If you had any doubts that a Jason Statham vehicle co-starring Jennifer Lopez as an unscrupulous realtor would be amazingly stinky, consider that it starts out with a completely endless heist sequence set at the Ohio State Fair. And that’s before Nick Nolte shows up. I watched Parker on a very, very long flight. At the time it seemed like a better pre-vacation movie than either that Gerard Butler-Jennifer Aniston soccer mom movie or the sanitized edit of Django Unchained.
1. Stories We Tell
2. 12 Years A Slave
4. Inside Llewyn Davis*
5. The Look of Love
6. Berberian Sound Studio
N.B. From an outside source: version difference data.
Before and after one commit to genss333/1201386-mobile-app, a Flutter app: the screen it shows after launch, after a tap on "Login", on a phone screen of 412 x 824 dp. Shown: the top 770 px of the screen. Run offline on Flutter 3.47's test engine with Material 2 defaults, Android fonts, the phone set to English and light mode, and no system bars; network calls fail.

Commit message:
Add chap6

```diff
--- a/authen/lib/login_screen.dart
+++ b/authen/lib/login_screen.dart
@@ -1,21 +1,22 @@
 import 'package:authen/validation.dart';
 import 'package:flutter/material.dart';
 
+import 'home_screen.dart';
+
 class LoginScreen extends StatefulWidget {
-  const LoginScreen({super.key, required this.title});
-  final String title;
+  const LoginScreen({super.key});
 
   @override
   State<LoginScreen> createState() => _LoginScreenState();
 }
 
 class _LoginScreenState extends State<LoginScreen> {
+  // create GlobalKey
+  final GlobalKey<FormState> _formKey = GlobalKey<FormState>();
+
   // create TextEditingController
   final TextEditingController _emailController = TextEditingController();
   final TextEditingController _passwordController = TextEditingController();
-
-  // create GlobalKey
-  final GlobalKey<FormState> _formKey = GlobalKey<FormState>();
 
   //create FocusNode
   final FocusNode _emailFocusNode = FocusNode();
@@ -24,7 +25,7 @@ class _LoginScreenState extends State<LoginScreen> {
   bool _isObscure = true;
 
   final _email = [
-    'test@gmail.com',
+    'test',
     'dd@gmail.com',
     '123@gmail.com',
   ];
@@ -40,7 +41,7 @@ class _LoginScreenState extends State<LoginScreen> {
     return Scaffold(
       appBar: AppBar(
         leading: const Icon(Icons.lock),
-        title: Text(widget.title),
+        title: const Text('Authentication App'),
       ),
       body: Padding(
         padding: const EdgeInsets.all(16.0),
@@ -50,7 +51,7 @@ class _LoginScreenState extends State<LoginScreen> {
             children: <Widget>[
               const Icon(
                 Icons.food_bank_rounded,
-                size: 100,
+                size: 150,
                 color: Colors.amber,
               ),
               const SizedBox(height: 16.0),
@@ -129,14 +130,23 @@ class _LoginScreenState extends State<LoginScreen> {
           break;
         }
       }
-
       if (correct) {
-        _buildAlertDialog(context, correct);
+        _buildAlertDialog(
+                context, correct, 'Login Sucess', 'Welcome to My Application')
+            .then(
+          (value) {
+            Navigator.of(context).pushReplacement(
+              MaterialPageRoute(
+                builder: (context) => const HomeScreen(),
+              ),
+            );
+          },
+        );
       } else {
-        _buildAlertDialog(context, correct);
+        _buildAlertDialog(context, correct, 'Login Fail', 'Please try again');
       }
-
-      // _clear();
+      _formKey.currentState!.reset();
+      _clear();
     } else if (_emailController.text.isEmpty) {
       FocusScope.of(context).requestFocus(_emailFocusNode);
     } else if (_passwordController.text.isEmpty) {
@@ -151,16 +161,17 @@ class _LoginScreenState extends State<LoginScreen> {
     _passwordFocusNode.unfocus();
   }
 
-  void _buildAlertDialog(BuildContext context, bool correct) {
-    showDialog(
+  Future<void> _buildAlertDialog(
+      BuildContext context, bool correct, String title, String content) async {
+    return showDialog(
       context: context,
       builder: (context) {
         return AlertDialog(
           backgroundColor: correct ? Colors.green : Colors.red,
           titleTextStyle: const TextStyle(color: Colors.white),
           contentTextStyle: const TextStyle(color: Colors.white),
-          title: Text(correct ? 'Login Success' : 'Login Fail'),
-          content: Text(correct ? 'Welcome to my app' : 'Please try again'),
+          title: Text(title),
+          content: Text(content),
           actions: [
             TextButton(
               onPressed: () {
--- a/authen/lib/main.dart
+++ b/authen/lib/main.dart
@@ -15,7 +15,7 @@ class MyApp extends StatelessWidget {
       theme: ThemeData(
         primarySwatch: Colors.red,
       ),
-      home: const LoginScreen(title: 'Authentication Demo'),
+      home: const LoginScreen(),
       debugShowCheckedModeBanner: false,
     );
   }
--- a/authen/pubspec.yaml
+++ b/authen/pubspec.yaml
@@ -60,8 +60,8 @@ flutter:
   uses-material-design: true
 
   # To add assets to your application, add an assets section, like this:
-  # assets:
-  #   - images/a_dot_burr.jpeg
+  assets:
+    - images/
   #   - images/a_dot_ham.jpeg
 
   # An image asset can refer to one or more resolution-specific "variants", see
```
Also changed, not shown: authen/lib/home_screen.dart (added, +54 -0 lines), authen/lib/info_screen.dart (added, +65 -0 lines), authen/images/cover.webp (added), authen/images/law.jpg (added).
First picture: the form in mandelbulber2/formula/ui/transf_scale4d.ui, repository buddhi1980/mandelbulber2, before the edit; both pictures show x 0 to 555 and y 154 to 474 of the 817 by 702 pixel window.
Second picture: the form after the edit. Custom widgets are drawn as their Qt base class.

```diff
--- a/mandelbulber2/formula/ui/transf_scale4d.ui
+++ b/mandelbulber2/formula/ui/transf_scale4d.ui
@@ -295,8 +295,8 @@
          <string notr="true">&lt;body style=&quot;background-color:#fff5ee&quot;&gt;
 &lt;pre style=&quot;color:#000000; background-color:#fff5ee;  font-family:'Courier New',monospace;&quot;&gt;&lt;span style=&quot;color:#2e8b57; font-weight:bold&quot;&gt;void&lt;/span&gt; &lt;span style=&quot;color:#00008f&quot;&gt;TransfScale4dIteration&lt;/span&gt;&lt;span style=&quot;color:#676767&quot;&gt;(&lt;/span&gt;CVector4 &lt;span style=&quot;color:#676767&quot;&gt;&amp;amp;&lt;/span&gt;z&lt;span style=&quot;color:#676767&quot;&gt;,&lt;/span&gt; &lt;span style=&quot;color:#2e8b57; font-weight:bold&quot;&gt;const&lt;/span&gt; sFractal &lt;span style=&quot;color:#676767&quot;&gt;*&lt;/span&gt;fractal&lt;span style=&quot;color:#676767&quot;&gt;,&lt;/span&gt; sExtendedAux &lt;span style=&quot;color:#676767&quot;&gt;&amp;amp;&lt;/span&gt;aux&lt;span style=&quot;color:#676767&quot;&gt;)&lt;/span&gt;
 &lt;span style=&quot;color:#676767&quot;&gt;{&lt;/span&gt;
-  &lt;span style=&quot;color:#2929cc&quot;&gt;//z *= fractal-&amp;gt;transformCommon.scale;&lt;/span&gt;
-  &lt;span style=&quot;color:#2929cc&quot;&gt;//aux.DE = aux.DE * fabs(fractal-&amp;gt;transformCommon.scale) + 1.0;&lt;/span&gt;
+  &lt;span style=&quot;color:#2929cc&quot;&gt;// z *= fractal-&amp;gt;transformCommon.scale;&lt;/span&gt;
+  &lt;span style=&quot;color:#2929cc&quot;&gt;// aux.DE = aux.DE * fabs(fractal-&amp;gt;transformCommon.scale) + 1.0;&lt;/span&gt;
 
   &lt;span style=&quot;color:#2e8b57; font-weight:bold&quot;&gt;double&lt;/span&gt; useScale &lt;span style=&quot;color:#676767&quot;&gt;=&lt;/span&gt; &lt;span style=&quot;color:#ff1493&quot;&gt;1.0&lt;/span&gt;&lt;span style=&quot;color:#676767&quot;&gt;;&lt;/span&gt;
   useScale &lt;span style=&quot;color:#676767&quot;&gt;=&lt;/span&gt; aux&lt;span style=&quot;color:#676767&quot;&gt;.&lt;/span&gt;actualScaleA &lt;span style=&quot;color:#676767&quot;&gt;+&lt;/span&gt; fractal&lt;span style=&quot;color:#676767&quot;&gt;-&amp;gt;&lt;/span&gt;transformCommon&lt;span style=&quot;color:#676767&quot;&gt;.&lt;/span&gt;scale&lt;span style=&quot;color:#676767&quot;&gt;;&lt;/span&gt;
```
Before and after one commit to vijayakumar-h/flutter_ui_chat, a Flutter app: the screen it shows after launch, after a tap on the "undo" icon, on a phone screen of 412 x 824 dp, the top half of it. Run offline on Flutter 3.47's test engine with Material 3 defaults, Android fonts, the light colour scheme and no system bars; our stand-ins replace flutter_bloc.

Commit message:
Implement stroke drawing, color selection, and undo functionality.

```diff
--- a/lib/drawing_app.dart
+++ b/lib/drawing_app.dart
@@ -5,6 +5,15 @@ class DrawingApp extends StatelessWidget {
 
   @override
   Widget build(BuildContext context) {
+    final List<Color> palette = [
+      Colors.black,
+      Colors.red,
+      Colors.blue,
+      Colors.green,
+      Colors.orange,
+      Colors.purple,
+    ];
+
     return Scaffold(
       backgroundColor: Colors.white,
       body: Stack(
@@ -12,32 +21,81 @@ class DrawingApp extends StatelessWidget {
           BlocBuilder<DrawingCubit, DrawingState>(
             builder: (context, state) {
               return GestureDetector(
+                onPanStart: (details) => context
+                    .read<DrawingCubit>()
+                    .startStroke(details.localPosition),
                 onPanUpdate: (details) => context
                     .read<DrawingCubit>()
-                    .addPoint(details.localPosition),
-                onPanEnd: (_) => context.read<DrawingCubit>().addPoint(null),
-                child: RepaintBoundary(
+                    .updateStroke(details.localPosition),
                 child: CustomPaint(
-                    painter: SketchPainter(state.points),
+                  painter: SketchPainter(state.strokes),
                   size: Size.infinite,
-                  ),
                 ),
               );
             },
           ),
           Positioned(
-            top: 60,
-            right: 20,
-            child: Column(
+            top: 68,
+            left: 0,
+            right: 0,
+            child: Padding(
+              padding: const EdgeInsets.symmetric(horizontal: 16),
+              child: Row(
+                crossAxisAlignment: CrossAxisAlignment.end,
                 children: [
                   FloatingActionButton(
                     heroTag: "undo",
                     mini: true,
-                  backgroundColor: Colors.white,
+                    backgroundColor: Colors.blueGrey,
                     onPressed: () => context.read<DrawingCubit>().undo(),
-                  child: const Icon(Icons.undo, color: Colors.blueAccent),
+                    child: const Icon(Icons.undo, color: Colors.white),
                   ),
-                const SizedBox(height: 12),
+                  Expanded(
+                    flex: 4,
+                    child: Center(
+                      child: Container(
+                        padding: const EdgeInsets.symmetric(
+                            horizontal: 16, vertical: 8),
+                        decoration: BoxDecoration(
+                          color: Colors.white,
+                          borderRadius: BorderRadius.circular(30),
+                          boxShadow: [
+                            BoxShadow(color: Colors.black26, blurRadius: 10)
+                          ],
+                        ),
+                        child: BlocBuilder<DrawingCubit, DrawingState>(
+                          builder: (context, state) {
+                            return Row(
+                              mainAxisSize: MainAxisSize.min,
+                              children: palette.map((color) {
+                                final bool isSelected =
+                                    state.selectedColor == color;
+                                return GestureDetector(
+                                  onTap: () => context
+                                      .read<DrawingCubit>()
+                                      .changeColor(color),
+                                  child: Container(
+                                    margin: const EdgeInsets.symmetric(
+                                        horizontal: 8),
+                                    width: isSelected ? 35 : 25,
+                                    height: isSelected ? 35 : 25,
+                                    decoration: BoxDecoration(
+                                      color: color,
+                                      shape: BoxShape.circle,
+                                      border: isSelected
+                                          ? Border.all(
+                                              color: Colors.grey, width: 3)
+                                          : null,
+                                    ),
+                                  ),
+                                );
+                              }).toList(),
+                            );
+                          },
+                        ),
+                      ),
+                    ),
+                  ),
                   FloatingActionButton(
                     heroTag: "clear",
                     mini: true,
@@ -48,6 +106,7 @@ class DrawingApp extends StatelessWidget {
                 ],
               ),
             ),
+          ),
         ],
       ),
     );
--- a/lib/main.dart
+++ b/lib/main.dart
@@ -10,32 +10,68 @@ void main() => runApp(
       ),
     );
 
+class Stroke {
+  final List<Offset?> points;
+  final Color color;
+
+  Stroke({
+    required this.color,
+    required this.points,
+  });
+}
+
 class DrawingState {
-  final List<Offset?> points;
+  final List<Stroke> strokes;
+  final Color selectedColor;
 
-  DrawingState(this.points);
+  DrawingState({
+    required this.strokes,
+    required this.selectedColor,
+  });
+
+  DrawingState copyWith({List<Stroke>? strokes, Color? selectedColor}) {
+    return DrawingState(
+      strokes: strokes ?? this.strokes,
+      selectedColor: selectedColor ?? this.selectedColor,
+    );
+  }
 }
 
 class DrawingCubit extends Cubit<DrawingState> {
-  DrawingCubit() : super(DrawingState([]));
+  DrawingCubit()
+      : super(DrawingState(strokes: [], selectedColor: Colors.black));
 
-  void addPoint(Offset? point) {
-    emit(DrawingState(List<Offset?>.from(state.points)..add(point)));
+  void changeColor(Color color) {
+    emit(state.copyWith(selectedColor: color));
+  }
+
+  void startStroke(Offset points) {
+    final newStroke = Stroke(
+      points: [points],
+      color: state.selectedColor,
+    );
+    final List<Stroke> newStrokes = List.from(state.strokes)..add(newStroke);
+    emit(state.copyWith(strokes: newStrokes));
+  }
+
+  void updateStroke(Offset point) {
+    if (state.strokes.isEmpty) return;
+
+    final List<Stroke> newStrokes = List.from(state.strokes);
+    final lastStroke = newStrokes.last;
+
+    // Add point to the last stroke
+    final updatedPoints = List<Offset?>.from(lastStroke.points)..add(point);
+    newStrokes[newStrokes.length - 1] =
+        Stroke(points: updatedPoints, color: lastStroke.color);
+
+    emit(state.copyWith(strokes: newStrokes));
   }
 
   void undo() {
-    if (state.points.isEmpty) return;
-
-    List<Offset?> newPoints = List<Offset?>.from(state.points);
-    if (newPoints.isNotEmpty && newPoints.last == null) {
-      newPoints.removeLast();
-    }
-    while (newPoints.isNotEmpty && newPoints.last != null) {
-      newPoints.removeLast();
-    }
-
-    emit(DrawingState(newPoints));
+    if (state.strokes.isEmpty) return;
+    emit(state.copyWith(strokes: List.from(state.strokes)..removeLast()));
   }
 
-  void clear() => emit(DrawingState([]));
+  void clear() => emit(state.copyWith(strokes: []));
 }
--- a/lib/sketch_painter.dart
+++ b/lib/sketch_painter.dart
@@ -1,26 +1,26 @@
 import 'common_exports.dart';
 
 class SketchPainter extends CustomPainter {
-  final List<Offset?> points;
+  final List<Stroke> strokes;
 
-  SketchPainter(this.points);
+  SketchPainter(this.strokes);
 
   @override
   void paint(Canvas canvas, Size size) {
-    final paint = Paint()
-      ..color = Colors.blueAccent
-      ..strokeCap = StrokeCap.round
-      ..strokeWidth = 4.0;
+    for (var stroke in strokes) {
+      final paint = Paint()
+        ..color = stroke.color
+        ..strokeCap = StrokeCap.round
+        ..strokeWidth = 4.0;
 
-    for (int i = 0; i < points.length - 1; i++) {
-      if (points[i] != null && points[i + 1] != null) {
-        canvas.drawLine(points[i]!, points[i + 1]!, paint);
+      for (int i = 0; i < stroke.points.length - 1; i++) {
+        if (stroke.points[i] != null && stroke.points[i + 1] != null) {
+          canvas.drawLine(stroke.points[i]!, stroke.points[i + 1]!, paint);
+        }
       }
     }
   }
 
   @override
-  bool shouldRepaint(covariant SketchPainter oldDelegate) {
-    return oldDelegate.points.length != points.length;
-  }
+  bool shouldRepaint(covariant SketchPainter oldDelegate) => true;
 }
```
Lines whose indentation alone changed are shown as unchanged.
7. In A World…
8. Shadow Dancer
9. Some Velvet Morning*
10. Spring Breakers
11. Don Jon
12. The Canyons
13. Runner Runner
14. Pain & Gain
16. Beautiful Creatures
21. Geography Club
22. Black Nativity
23. The Counslor
24. Europa Report
25. An Oversimplification of Her Beauty
26. The Hunger Games: Catching Fire
I went to a nursing school, which meant hospital, and one of the crazier people I’ve ever met in my life joined me for a brief elevator ride to the basement bookstore. She was flipping out because she was always flipping out, and I was flipping out once I saw my course schedule, which included both a bull riding elective and a class called Topics In Indonesia: The Seafood Industry. I went back and forth internally about whether these were exciting things and wondered whether I’d actually have to smell or taste much seafood. At the bookstore I also got my grades from the previous semester, which included a D for not finishing a class; even now, ten years out of college, I dream that there are classes that I sign up for but forget to ever go to. I also got a notice that my GPA had knocked down half a point for stealing dinner rolls from the dining hall when I wasn’t technically on a meal plan.
I’m about three quarters of the way through Peter Orner’s Last Car Over The Sagamore Bridge, a book I mostly like but which is taking me forever to finish. It’s because it’s mostly very short stories—there are fifty-two in the book and it’s under two hundred pages—and I can’t read more than one or two in one sitting.
This is a problem that I’ve noticed other people don’t seem to have, for some reason, not with this book but with books of short stories in general. When I try to read more than one or two in a row I stop paying attention. Or not that I stop paying attention but my brain won’t catch up even if my eyes keep scanning the pages. I read Orner’s “At The Fairmont,” all five or so pages of it, and then I had to read the one-page “Roman Morning” four times before I could figure out what was going on.
I keep sitting down to read and then ten minutes later I’m back up, pacing around, checking my email, looking for something else to do. The funny part of all this is that I’ve actually been writing very short prose lately and for some reason the reading side of things hadn’t actually occurred to me until right now.
In the post Noted CBS Journalist Itay Hod Pretty Much Just Outed Homophobic GOP Rep. Aaron Schock, Queerty points us to a 457 word Facebook post—a 457 word Facebook post!—by Itay Hod in which the reporter rants about how homophobic Illinois Representative Aaron Schock more likely than not likes dudes. Which for all I know is true. But his evidence…
1. One of his friends said he caught Schock in the shower with another man. As one commenter points out, what kind of shower? At the gym? That doesn’t count.
2. TMZ caught him trolling gay bars, he says, although no one seems to have whatever footage he’s talking about.
That’s pretty much it, in terms of evidence, apparently.
Queerty and others have added all kinds of tangential evidence—he wears plaid pants! he follows Tom Daley on Instagram! he was in Men’s Health with his shirt off!*—but, I don’t know, I feel like there’s not enough here to get excited over, unless Hod has better facts and CBS won’t let him break the story. That would be an actual news story. But jeez, dude, if you’re that worked up just sell it to Gawker or something.
*What the hell?